● **Data supplied**:
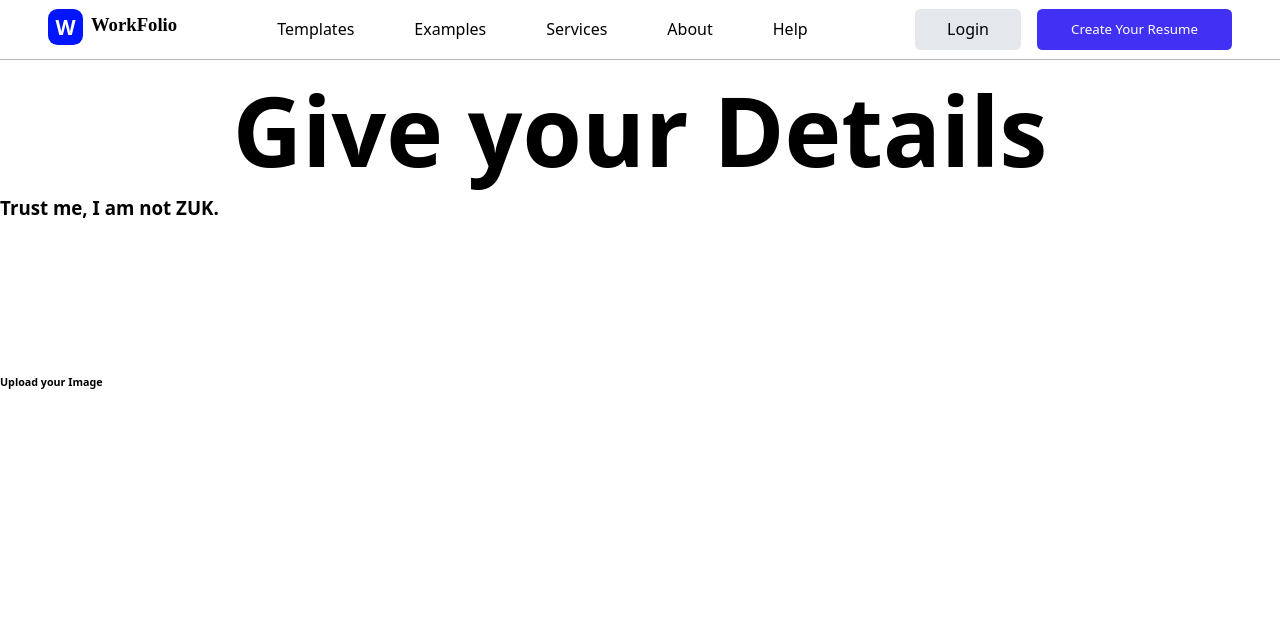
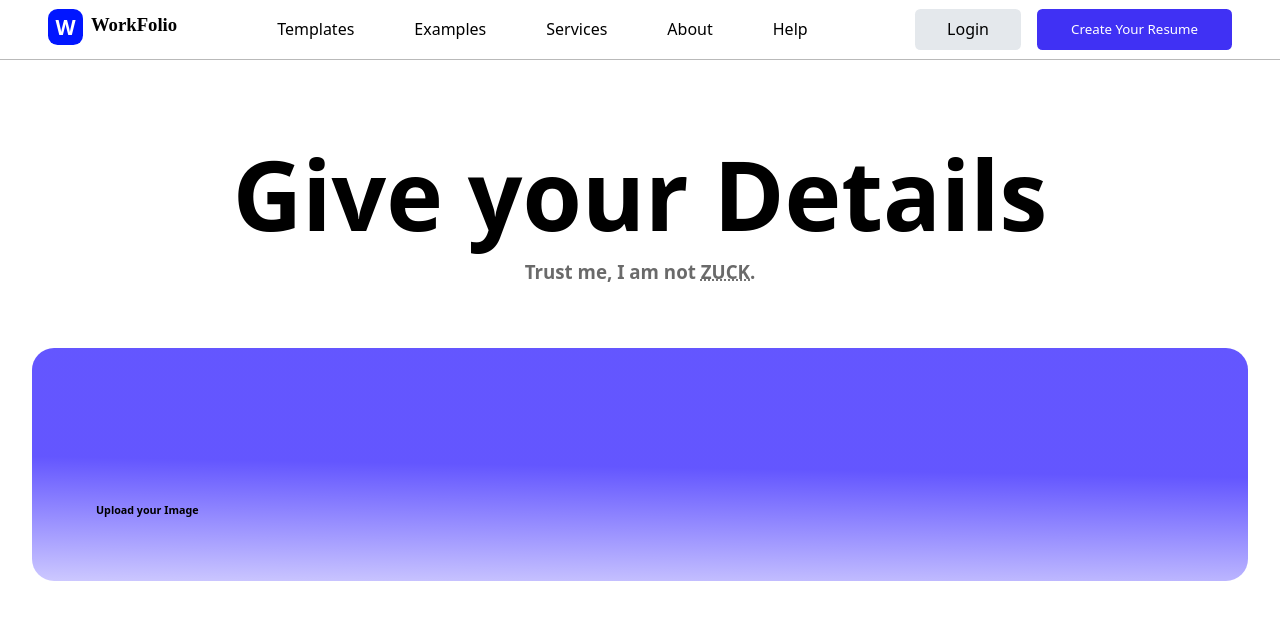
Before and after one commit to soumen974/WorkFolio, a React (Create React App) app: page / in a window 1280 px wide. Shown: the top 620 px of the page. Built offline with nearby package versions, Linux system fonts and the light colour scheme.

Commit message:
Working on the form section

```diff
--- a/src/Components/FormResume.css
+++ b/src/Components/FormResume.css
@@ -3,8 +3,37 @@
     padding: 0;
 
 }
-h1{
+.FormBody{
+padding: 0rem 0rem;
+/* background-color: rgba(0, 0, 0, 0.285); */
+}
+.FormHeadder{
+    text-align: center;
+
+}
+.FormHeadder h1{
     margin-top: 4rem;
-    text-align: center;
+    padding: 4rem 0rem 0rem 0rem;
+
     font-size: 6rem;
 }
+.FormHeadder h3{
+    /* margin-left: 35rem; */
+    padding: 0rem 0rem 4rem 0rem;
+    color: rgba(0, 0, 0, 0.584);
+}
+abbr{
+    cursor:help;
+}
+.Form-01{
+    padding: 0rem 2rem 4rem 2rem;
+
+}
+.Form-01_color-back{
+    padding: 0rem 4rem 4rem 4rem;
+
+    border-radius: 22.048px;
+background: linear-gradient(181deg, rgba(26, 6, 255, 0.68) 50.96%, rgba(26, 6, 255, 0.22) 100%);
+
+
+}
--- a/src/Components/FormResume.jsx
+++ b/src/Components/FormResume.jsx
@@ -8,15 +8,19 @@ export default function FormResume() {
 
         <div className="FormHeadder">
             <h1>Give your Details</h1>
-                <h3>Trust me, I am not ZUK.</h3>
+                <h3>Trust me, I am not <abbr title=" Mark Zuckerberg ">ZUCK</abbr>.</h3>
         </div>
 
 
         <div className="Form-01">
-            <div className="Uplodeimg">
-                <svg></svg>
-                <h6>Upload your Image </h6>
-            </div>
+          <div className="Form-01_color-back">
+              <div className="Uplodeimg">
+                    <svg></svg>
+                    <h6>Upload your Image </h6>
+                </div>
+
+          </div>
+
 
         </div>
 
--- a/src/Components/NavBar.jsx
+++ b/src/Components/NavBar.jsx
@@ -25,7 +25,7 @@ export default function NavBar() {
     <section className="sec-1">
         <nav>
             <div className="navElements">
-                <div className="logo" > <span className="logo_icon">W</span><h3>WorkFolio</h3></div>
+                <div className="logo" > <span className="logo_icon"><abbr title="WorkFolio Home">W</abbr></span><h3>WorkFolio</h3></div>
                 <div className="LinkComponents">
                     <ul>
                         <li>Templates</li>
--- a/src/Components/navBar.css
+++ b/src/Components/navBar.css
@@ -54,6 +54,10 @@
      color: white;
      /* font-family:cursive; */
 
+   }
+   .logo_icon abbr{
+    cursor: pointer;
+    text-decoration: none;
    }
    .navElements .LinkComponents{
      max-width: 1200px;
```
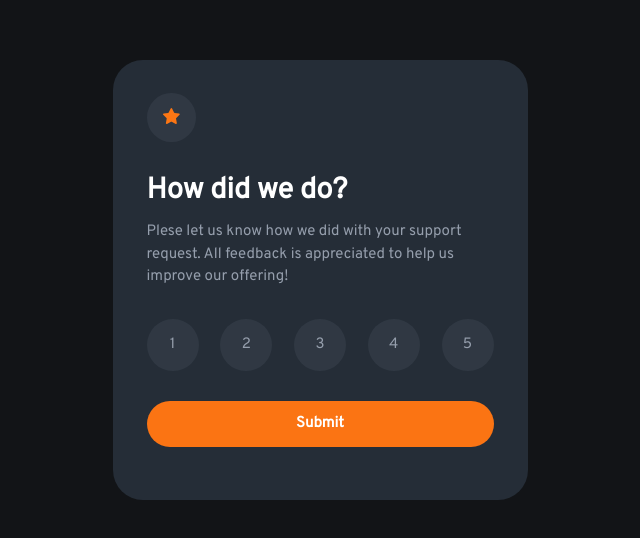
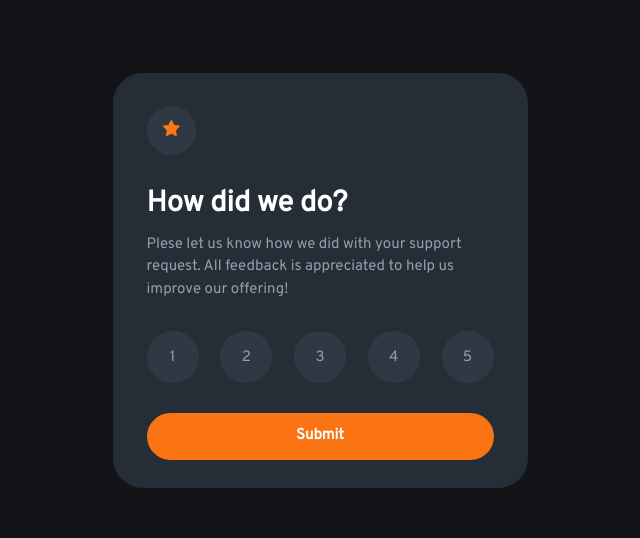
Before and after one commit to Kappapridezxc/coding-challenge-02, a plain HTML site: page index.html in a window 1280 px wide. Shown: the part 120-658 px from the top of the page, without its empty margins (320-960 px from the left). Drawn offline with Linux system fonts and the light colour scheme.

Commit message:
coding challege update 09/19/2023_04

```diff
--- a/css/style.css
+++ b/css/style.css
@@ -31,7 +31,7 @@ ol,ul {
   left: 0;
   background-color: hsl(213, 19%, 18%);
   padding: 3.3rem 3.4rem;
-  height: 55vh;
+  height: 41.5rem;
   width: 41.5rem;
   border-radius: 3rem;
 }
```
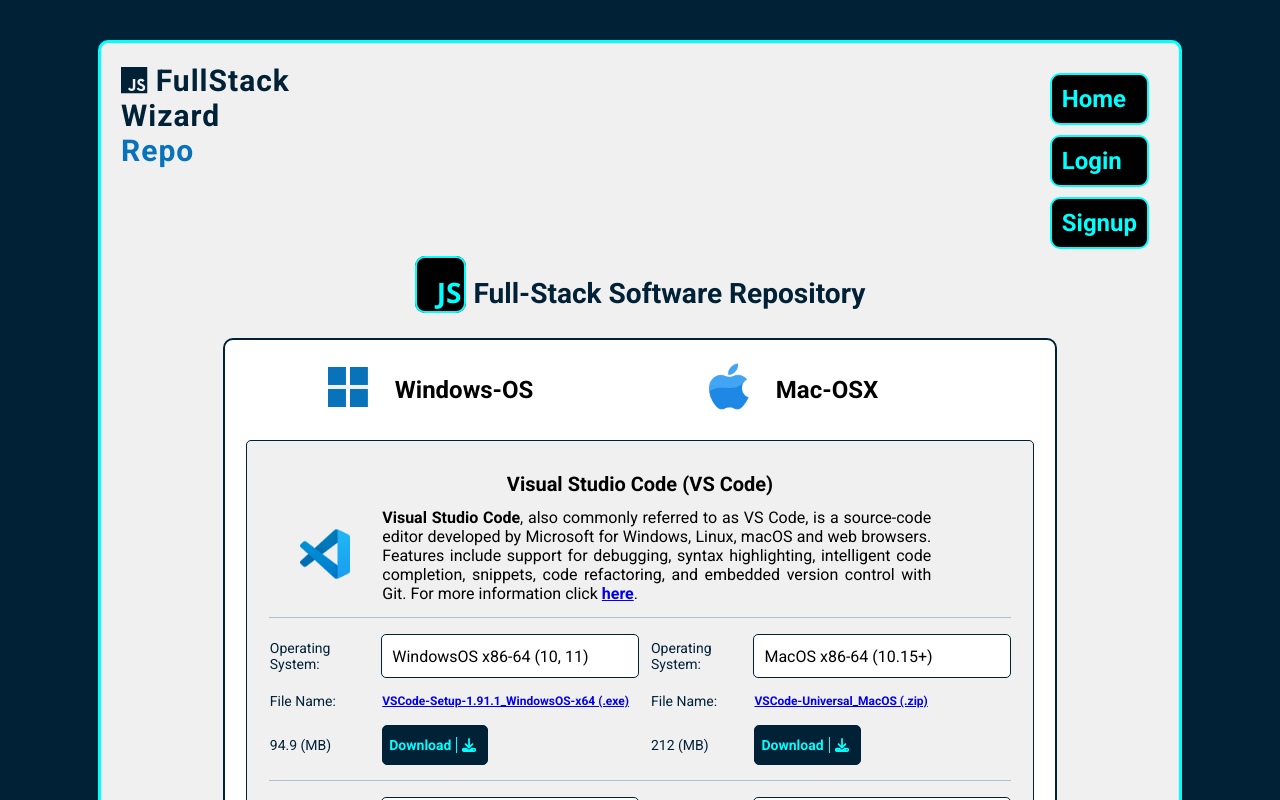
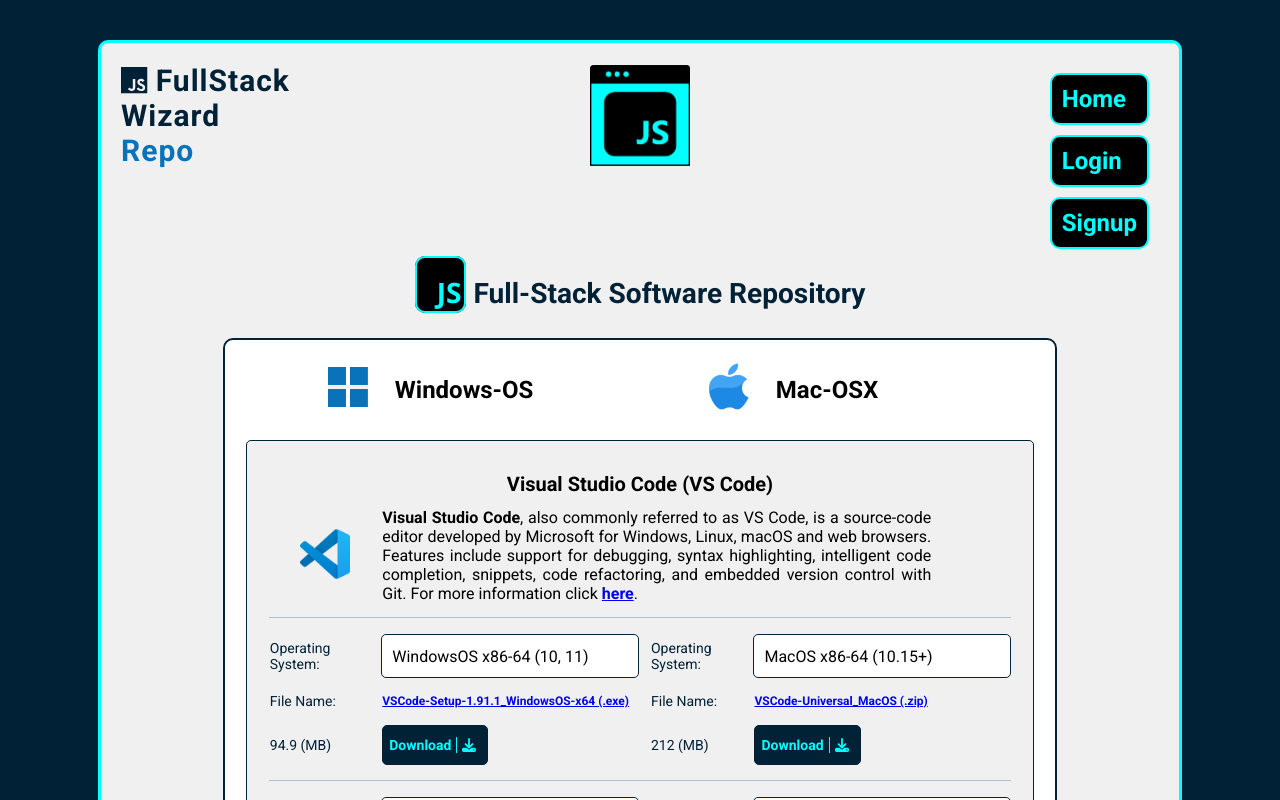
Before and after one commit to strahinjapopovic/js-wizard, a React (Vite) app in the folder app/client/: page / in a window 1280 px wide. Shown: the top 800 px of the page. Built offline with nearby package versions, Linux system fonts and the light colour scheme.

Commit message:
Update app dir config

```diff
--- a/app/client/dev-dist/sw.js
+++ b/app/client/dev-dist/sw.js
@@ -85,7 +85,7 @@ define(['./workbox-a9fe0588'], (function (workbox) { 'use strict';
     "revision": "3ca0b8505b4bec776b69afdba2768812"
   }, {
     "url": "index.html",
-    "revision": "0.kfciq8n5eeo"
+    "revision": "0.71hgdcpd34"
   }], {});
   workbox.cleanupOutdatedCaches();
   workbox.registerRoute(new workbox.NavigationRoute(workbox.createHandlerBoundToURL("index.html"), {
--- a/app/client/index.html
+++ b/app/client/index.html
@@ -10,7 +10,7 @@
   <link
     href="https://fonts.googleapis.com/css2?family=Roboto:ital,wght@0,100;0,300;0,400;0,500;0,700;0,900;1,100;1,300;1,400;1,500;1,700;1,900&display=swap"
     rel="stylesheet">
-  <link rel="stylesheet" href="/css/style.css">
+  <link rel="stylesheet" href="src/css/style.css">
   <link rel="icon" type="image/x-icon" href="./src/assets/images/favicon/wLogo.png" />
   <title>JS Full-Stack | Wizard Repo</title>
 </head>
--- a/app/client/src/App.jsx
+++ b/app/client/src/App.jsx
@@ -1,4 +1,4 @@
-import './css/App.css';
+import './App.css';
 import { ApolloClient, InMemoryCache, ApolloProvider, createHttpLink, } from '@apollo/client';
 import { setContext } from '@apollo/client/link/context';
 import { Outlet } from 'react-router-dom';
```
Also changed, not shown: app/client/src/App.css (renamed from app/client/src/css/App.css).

● **Task brief**: Only the pictures stay behind; everything else in the data above is to be retyped exactly.

● **Written solution**:
Before and after one commit to soumen974/WorkFolio, a React (Create React App) app: page / in a window 1280 px wide. Shown: the top 620 px of the page. Built offline with nearby package versions, Linux system fonts and the light colour scheme.

Commit message:
Working on the form section

```diff
--- a/src/Components/FormResume.css
+++ b/src/Components/FormResume.css
@@ -3,8 +3,37 @@
     padding: 0;
 
 }
-h1{
+.FormBody{
+padding: 0rem 0rem;
+/* background-color: rgba(0, 0, 0, 0.285); */
+}
+.FormHeadder{
+    text-align: center;
+
+}
+.FormHeadder h1{
     margin-top: 4rem;
-    text-align: center;
+    padding: 4rem 0rem 0rem 0rem;
+
     font-size: 6rem;
 }
+.FormHeadder h3{
+    /* margin-left: 35rem; */
+    padding: 0rem 0rem 4rem 0rem;
+    color: rgba(0, 0, 0, 0.584);
+}
+abbr{
+    cursor:help;
+}
+.Form-01{
+    padding: 0rem 2rem 4rem 2rem;
+
+}
+.Form-01_color-back{
+    padding: 0rem 4rem 4rem 4rem;
+
+    border-radius: 22.048px;
+background: linear-gradient(181deg, rgba(26, 6, 255, 0.68) 50.96%, rgba(26, 6, 255, 0.22) 100%);
+
+
+}
--- a/src/Components/FormResume.jsx
+++ b/src/Components/FormResume.jsx
@@ -8,15 +8,19 @@ export default function FormResume() {
 
         <div className="FormHeadder">
             <h1>Give your Details</h1>
-                <h3>Trust me, I am not ZUK.</h3>
+                <h3>Trust me, I am not <abbr title=" Mark Zuckerberg ">ZUCK</abbr>.</h3>
         </div>
 
 
         <div className="Form-01">
-            <div className="Uplodeimg">
-                <svg></svg>
-                <h6>Upload your Image </h6>
-            </div>
+          <div className="Form-01_color-back">
+              <div className="Uplodeimg">
+                    <svg></svg>
+                    <h6>Upload your Image </h6>
+                </div>
+
+          </div>
+
 
         </div>
 
--- a/src/Components/NavBar.jsx
+++ b/src/Components/NavBar.jsx
@@ -25,7 +25,7 @@ export default function NavBar() {
     <section className="sec-1">
         <nav>
             <div className="navElements">
-                <div className="logo" > <span className="logo_icon">W</span><h3>WorkFolio</h3></div>
+                <div className="logo" > <span className="logo_icon"><abbr title="WorkFolio Home">W</abbr></span><h3>WorkFolio</h3></div>
                 <div className="LinkComponents">
                     <ul>
                         <li>Templates</li>
--- a/src/Components/navBar.css
+++ b/src/Components/navBar.css
@@ -54,6 +54,10 @@
      color: white;
      /* font-family:cursive; */
 
+   }
+   .logo_icon abbr{
+    cursor: pointer;
+    text-decoration: none;
    }
    .navElements .LinkComponents{
      max-width: 1200px;
```
Before and after one commit to Kappapridezxc/coding-challenge-02, a plain HTML site: page index.html in a window 1280 px wide. Shown: the part 120-658 px from the top of the page, without its empty margins (320-960 px from the left). Drawn offline with Linux system fonts and the light colour scheme.

Commit message:
coding challege update 09/19/2023_04

```diff
--- a/css/style.css
+++ b/css/style.css
@@ -31,7 +31,7 @@ ol,ul {
   left: 0;
   background-color: hsl(213, 19%, 18%);
   padding: 3.3rem 3.4rem;
-  height: 55vh;
+  height: 41.5rem;
   width: 41.5rem;
   border-radius: 3rem;
 }
```
Before and after one commit to strahinjapopovic/js-wizard, a React (Vite) app in the folder app/client/: page / in a window 1280 px wide. Shown: the top 800 px of the page. Built offline with nearby package versions, Linux system fonts and the light colour scheme.

Commit message:
Update app dir config

```diff
--- a/app/client/dev-dist/sw.js
+++ b/app/client/dev-dist/sw.js
@@ -85,7 +85,7 @@ define(['./workbox-a9fe0588'], (function (workbox) { 'use strict';
     "revision": "3ca0b8505b4bec776b69afdba2768812"
   }, {
     "url": "index.html",
-    "revision": "0.kfciq8n5eeo"
+    "revision": "0.71hgdcpd34"
   }], {});
   workbox.cleanupOutdatedCaches();
   workbox.registerRoute(new workbox.NavigationRoute(workbox.createHandlerBoundToURL("index.html"), {
--- a/app/client/index.html
+++ b/app/client/index.html
@@ -10,7 +10,7 @@
   <link
     href="https://fonts.googleapis.com/css2?family=Roboto:ital,wght@0,100;0,300;0,400;0,500;0,700;0,900;1,100;1,300;1,400;1,500;1,700;1,900&display=swap"
     rel="stylesheet">
-  <link rel="stylesheet" href="/css/style.css">
+  <link rel="stylesheet" href="src/css/style.css">
   <link rel="icon" type="image/x-icon" href="./src/assets/images/favicon/wLogo.png" />
   <title>JS Full-Stack | Wizard Repo</title>
 </head>
--- a/app/client/src/App.jsx
+++ b/app/client/src/App.jsx
@@ -1,4 +1,4 @@
-import './css/App.css';
+import './App.css';
 import { ApolloClient, InMemoryCache, ApolloProvider, createHttpLink, } from '@apollo/client';
 import { setContext } from '@apollo/client/link/context';
 import { Outlet } from 'react-router-dom';
```
Also changed, not shown: app/client/src/App.css (renamed from app/client/src/css/App.css).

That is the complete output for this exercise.